The Slow Mediterranean Kitchen – Detail

The Slow Mediterranean Kitchen by Paula Wolfert entreats us to take more time in preparing for and cooking our foods.

I take pleasure in preparing food from scratch. There’s just something about slow cooked food – meats turning tender and succulent, fruits and vegetables flavorful and satiny – that appeals to me. In this frantic cyber-age, when everything happens so fast and events occur at blinding speeds, the slow approach to food preparation helps me to ground myself. Not only does such food taste delicious, it is also relaxing and pleasurable to make.

The Slow Mediterranean Kitchen is divided into chapters which cover the following topics:

  • Appetizers
  • Mediterranean Salads and Cold Vegetable Dishes
  • Hot and Cold Soups
  • Seafood
  • Chicken, Duck and Game Birds
  • Meats
  • Vegetables
  • Desserts
  • The Mediterranean Larder

Within each chapter the recipes are from countries ranging from Morocco round to Greece and on to France and Spain.

As usual with her books, this one has well-crafted recipes that are precise and easy to follow. A welcome relief among all those ‘quick and easy’ recipe books that are cluttering the shelves of the bookstores.

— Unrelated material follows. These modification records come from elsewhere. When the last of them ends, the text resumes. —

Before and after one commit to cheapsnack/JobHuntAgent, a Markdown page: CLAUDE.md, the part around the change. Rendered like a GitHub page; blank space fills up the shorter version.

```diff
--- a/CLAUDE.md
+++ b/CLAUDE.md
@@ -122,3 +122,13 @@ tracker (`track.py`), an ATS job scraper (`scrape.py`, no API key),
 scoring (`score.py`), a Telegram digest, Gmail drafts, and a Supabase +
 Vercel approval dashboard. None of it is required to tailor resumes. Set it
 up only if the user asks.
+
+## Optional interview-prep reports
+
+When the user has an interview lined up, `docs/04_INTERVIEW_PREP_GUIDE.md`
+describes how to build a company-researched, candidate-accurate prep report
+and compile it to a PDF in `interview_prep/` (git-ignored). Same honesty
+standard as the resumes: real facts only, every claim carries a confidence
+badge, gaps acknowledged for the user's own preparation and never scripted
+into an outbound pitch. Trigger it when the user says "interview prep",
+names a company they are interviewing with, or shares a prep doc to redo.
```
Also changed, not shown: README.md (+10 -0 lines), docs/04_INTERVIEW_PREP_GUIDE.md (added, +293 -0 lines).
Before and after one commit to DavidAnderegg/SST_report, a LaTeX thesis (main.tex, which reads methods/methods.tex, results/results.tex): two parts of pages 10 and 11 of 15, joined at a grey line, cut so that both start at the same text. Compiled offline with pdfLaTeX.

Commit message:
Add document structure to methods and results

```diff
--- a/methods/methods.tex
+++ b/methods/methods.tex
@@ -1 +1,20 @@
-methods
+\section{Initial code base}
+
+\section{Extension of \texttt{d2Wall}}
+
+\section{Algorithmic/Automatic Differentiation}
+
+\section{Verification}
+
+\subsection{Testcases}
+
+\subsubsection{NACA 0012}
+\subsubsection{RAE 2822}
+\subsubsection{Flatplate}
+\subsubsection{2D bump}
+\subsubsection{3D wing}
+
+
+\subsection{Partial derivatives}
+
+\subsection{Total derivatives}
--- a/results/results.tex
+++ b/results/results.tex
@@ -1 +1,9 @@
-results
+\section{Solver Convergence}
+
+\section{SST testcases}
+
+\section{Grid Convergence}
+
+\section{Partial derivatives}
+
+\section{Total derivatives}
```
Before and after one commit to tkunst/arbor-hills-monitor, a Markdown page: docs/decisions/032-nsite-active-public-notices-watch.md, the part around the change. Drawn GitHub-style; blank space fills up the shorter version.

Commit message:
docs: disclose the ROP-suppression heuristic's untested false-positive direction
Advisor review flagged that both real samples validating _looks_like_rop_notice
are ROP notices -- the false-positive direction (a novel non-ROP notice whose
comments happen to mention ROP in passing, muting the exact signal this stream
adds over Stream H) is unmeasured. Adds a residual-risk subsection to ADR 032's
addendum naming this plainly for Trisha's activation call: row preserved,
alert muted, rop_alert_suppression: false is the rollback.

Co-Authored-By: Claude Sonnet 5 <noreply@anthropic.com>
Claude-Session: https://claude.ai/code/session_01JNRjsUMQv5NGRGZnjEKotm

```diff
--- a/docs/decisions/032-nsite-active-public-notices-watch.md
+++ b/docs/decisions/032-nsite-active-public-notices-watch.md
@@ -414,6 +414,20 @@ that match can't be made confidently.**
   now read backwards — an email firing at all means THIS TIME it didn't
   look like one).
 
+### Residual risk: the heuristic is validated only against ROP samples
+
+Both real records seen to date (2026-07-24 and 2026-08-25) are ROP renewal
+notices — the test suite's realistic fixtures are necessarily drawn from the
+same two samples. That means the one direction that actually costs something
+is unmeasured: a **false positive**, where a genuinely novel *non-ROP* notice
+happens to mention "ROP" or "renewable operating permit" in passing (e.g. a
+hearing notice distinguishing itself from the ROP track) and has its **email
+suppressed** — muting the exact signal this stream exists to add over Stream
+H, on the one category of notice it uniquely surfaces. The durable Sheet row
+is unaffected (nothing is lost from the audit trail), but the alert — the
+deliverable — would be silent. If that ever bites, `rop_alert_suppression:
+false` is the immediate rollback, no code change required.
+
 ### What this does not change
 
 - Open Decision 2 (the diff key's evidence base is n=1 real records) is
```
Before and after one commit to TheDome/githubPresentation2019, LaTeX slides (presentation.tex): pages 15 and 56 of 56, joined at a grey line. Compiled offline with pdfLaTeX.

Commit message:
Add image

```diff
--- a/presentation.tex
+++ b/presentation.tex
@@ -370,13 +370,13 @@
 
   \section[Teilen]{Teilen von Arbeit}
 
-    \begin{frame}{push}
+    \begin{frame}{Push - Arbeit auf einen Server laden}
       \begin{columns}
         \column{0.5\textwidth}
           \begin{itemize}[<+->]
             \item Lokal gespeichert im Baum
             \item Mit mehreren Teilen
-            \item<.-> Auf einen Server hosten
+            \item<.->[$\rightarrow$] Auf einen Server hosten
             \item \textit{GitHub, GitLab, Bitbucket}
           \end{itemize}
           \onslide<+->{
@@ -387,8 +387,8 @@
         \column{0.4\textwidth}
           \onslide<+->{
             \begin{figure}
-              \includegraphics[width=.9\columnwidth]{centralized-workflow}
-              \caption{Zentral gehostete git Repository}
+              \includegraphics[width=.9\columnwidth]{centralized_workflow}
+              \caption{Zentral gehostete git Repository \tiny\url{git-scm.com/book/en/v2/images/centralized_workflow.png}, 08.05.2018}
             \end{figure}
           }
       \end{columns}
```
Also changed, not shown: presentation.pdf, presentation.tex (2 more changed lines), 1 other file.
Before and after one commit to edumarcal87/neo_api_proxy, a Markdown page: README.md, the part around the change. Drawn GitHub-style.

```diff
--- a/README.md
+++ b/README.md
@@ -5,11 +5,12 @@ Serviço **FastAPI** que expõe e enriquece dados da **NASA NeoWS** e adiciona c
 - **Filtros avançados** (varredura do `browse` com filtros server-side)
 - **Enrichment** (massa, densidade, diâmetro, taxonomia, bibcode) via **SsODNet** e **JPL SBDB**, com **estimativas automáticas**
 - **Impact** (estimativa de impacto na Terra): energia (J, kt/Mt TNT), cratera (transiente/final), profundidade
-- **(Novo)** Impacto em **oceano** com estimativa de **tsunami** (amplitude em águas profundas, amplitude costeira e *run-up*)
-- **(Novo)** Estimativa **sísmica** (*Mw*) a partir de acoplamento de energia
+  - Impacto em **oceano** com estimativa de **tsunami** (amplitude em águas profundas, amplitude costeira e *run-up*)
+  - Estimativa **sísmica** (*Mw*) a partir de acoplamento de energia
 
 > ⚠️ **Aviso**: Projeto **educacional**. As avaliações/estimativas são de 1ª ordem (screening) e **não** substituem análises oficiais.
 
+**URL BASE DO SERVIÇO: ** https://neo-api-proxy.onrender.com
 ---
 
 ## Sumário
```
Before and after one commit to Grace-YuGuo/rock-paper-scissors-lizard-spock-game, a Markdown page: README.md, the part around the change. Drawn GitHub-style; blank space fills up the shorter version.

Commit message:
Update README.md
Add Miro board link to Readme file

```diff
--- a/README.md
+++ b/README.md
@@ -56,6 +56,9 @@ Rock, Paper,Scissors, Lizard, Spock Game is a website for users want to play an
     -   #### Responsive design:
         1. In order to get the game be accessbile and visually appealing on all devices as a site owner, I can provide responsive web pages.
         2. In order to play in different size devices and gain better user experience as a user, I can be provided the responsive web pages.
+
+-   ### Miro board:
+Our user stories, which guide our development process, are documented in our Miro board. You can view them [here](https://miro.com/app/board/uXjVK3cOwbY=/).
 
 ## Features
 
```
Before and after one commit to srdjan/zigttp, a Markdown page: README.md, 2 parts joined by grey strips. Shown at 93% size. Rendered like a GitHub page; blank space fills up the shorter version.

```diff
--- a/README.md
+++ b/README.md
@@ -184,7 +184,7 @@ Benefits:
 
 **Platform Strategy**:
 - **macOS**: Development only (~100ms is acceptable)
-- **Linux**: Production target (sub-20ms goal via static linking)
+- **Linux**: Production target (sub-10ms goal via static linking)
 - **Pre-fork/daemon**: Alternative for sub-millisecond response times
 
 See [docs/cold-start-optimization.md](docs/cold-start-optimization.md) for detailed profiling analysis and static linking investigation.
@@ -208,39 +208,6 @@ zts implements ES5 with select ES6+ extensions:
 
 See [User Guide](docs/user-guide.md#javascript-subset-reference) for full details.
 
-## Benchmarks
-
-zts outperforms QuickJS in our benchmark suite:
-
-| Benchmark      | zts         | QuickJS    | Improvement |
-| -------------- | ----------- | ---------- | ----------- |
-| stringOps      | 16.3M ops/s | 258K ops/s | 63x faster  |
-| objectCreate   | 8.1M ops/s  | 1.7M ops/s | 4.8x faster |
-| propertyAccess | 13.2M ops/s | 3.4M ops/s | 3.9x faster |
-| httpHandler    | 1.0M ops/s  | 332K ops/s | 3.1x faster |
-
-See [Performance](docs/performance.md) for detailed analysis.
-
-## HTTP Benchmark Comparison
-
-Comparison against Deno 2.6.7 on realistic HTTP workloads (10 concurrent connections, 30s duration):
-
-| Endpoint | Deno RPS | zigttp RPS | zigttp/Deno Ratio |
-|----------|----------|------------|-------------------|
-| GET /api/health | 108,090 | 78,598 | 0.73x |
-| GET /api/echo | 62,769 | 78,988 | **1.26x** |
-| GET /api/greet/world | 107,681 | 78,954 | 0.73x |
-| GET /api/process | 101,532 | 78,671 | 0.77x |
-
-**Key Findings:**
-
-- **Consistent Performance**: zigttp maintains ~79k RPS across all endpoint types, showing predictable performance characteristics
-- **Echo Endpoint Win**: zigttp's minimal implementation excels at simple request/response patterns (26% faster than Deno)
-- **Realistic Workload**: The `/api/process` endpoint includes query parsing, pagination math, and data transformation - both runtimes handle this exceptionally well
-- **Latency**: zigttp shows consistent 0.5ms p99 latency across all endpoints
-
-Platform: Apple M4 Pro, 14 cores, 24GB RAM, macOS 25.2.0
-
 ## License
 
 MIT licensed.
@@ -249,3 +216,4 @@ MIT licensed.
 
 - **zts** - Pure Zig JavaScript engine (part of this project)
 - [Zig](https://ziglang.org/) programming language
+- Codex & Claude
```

The range of recipes is impressive. We were pleased to see a recipe for Cassoulet from South-West France that has over two pages of explanation of the technique. We have eaten this dish many times in France.

The recipes vary from one village to another and from one city such as Toulouse to Carcassonne to Castelnaudary. She even finds a chef in Auch (which is about 80 kilometres west of Toulouse) who cooks three versions of the recipe, one using Tarbais beans (which is our preference), one using lentils and one using chick peas.

As an aside, while this dish is commonly confined by authors to the South-West, there is a Provencal dish with a long history in the village of Caromb (just north of Carpentras) called Tian de Fayots which is almost identical to Cassoulet.

We were delighted to see a recipe for a dip called Bessara from Morocco made from large dried broad beans. This can be made as a dip or a soup. We were lucky enough a few years ago to pay a visit to Fes in Morocco and a Bessara soup is dish that we still crave as a result of that visit. A friend took us to a small stall with about four seats and we had this most unctuous soup topped with spices and a splash of excellent olive oil. It was absolutely delicious!

Slow Mediterranean Kitchen
Bisarra stall in Fes

Some of the salad dishes from the Middle East are particularly attractive. For example a recipe for Fried Green Tomatoes with Skordalia sauce which seems perfect for our climate change induced hot summers.

The Slow Mediterranean Kitchen is definitely a great book with lots of engaging commentary.

The Slow Mediterranean Kitchen is included in our Foodtourist Top Fifty Cookbooks.

Read more about Paula Wolfert in this review of Emily Thelin’s book about Paula called Unforgettable.

You can buy The Slow Mediterranean Kitchen by clicking on the link below. We receive a small percentage of the sale which goes towards maintaining this site.